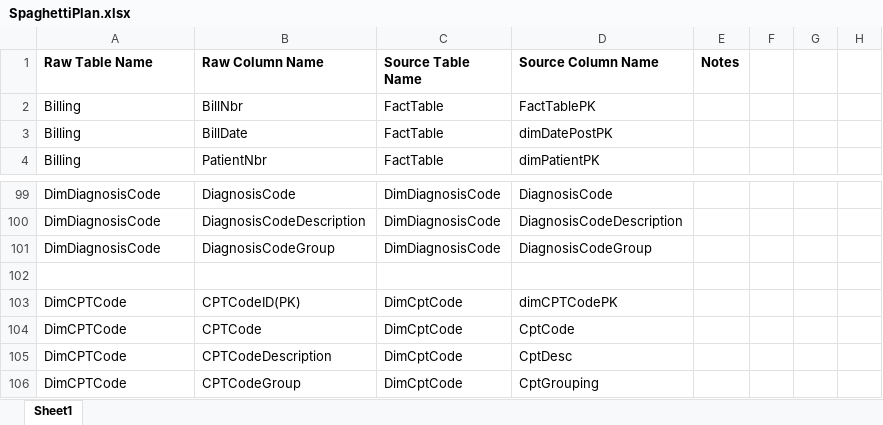
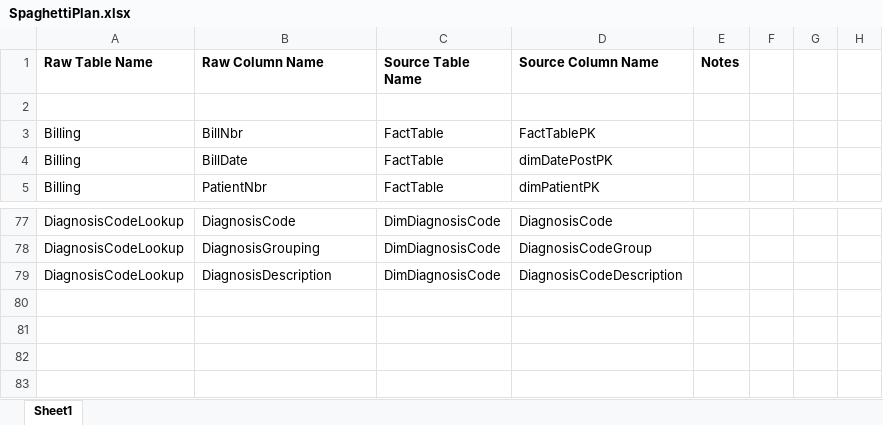
Before and after one commit to murtazaa-hussainn/dawh-project, an Excel workbook: SpaghettiPlan.xlsx, sheet Sheet1, drawn as a sheet; only a part is shown, gaps mark what is left out; values as stored, in another font and other column widths than the file's, no borders; removed rows and columns are numbered as before the commit, all else as after; the diff covers the shown part only; the diff names each change by its address in the sheet, - before the commit and + after, or states it on an @@ line.

```diff
--- a/SpaghettiPlan.xlsx (sheet Sheet1)
+++ b/SpaghettiPlan.xlsx (sheet Sheet1)
+row 2: (empty)
-A77 (Raw Table Name): DimDiagnosisCode
+A77 (Raw Table Name): DiagnosisCodeLookup
+row 78: DiagnosisCodeLookup | DiagnosisGrouping | DimDiagnosisCode | DiagnosisCodeGroup
-A79 (Raw Table Name): DimDiagnosisCode
+A79 (Raw Table Name): DiagnosisCodeLookup
-B79 (Raw Column Name): DiagnosisCodeDescription
+B79 (Raw Column Name): DiagnosisDescription
-row 101: DimDiagnosisCode | DiagnosisCodeGroup | DimDiagnosisCode | DiagnosisCodeGroup
-row 102: (empty)
-row 103: DimCPTCode | CPTCodeID(PK) | DimCptCode | dimCPTCodePK
-row 104: DimCPTCode | CPTCode | DimCptCode | CptCode
-row 105: DimCPTCode | CPTCodeDescription | DimCptCode | CptDesc
-row 106: DimCPTCode | CPTCodeGroup | DimCptCode | CptGrouping
```
Also changed, not shown: 32 added rows, 50 removed rows and 6 edited cells elsewhere in this sheet, hidden cells.
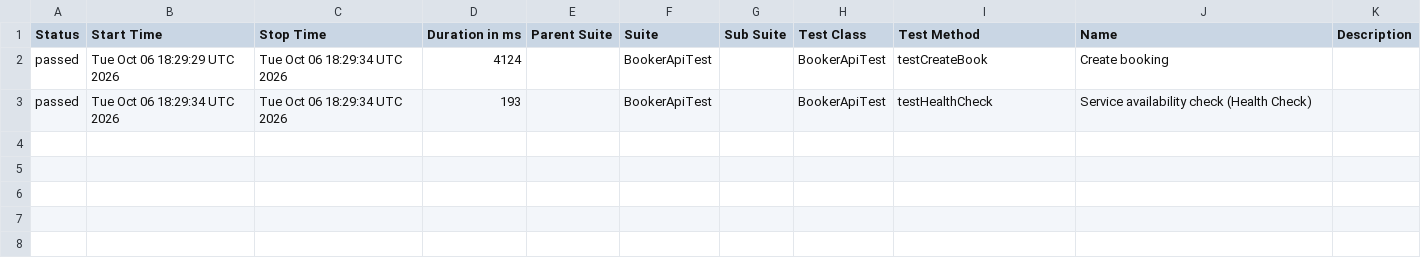
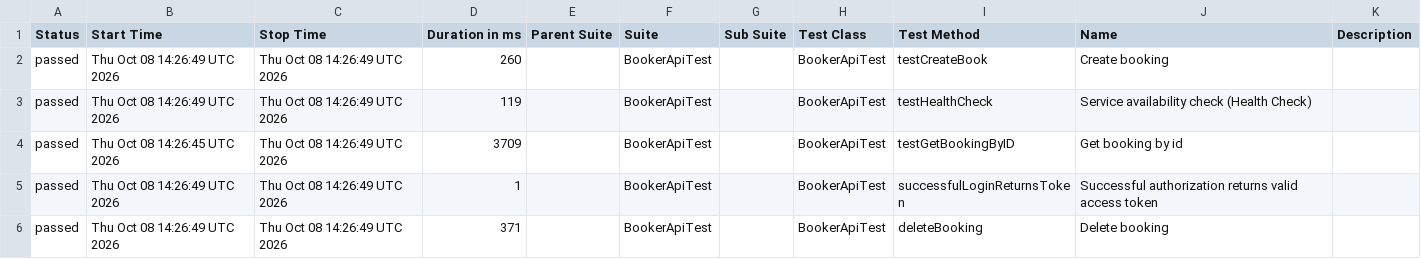
Before and after one commit to Alexey-garanin/bookerApi, a CSV file: data/suites.csv, drawn as a sheet.

```diff
--- a/data/suites.csv
+++ b/data/suites.csv
@@ -1,3 +1,6 @@
 "Status","Start Time","Stop Time","Duration in ms","Parent Suite","Suite","Sub Suite","Test Class","Test Method","Name","Description"
-"passed","Tue Oct 06 18:29:29 UTC 2026","Tue Oct 06 18:29:34 UTC 2026","4124","","BookerApiTest","","BookerApiTest","testCreateBook","Create booking",""
-"passed","Tue Oct 06 18:29:34 UTC 2026","Tue Oct 06 18:29:34 UTC 2026","193","","BookerApiTest","","BookerApiTest","testHealthCheck","Service availability check (Health Check)",""
+"passed","Thu Oct 08 14:26:49 UTC 2026","Thu Oct 08 14:26:49 UTC 2026","260","","BookerApiTest","","BookerApiTest","testCreateBook","Create booking",""
+"passed","Thu Oct 08 14:26:49 UTC 2026","Thu Oct 08 14:26:49 UTC 2026","119","","BookerApiTest","","BookerApiTest","testHealthCheck","Service availability check (Health Check)",""
+"passed","Thu Oct 08 14:26:45 UTC 2026","Thu Oct 08 14:26:49 UTC 2026","3709","","BookerApiTest","","BookerApiTest","testGetBookingByID","Get booking by id",""
+"passed","Thu Oct 08 14:26:49 UTC 2026","Thu Oct 08 14:26:49 UTC 2026","1","","BookerApiTest","","BookerApiTest","successfulLoginReturnsToken","Successful authorization returns valid access token",""
+"passed","Thu Oct 08 14:26:49 UTC 2026","Thu Oct 08 14:26:49 UTC 2026","371","","BookerApiTest","","BookerApiTest","deleteBooking","Delete booking",""
```
Also changed, not shown: 52 other files.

════════════════

# Try it
Each record must be repeated exactly, and no picture may be carried over.

# Reply
Before and after one commit to murtazaa-hussainn/dawh-project, an Excel workbook: SpaghettiPlan.xlsx, sheet Sheet1, drawn as a sheet; only a part is shown, gaps mark what is left out; values as stored, in another font and other column widths than the file's, no borders; removed rows and columns are numbered as before the commit, all else as after; the diff covers the shown part only; the diff names each change by its address in the sheet, - before the commit and + after, or states it on an @@ line.

```diff
--- a/SpaghettiPlan.xlsx (sheet Sheet1)
+++ b/SpaghettiPlan.xlsx (sheet Sheet1)
+row 2: (empty)
-A77 (Raw Table Name): DimDiagnosisCode
+A77 (Raw Table Name): DiagnosisCodeLookup
+row 78: DiagnosisCodeLookup | DiagnosisGrouping | DimDiagnosisCode | DiagnosisCodeGroup
-A79 (Raw Table Name): DimDiagnosisCode
+A79 (Raw Table Name): DiagnosisCodeLookup
-B79 (Raw Column Name): DiagnosisCodeDescription
+B79 (Raw Column Name): DiagnosisDescription
-row 101: DimDiagnosisCode | DiagnosisCodeGroup | DimDiagnosisCode | DiagnosisCodeGroup
-row 102: (empty)
-row 103: DimCPTCode | CPTCodeID(PK) | DimCptCode | dimCPTCodePK
-row 104: DimCPTCode | CPTCode | DimCptCode | CptCode
-row 105: DimCPTCode | CPTCodeDescription | DimCptCode | CptDesc
-row 106: DimCPTCode | CPTCodeGroup | DimCptCode | CptGrouping
```
Also changed, not shown: 32 added rows, 50 removed rows and 6 edited cells elsewhere in this sheet, hidden cells.
Before and after one commit to Alexey-garanin/bookerApi, a CSV file: data/suites.csv, drawn as a sheet.

```diff
--- a/data/suites.csv
+++ b/data/suites.csv
@@ -1,3 +1,6 @@
 "Status","Start Time","Stop Time","Duration in ms","Parent Suite","Suite","Sub Suite","Test Class","Test Method","Name","Description"
-"passed","Tue Oct 06 18:29:29 UTC 2026","Tue Oct 06 18:29:34 UTC 2026","4124","","BookerApiTest","","BookerApiTest","testCreateBook","Create booking",""
-"passed","Tue Oct 06 18:29:34 UTC 2026","Tue Oct 06 18:29:34 UTC 2026","193","","BookerApiTest","","BookerApiTest","testHealthCheck","Service availability check (Health Check)",""
+"passed","Thu Oct 08 14:26:49 UTC 2026","Thu Oct 08 14:26:49 UTC 2026","260","","BookerApiTest","","BookerApiTest","testCreateBook","Create booking",""
+"passed","Thu Oct 08 14:26:49 UTC 2026","Thu Oct 08 14:26:49 UTC 2026","119","","BookerApiTest","","BookerApiTest","testHealthCheck","Service availability check (Health Check)",""
+"passed","Thu Oct 08 14:26:45 UTC 2026","Thu Oct 08 14:26:49 UTC 2026","3709","","BookerApiTest","","BookerApiTest","testGetBookingByID","Get booking by id",""
+"passed","Thu Oct 08 14:26:49 UTC 2026","Thu Oct 08 14:26:49 UTC 2026","1","","BookerApiTest","","BookerApiTest","successfulLoginReturnsToken","Successful authorization returns valid access token",""
+"passed","Thu Oct 08 14:26:49 UTC 2026","Thu Oct 08 14:26:49 UTC 2026","371","","BookerApiTest","","BookerApiTest","deleteBooking","Delete booking",""
```
Also changed, not shown: 52 other files.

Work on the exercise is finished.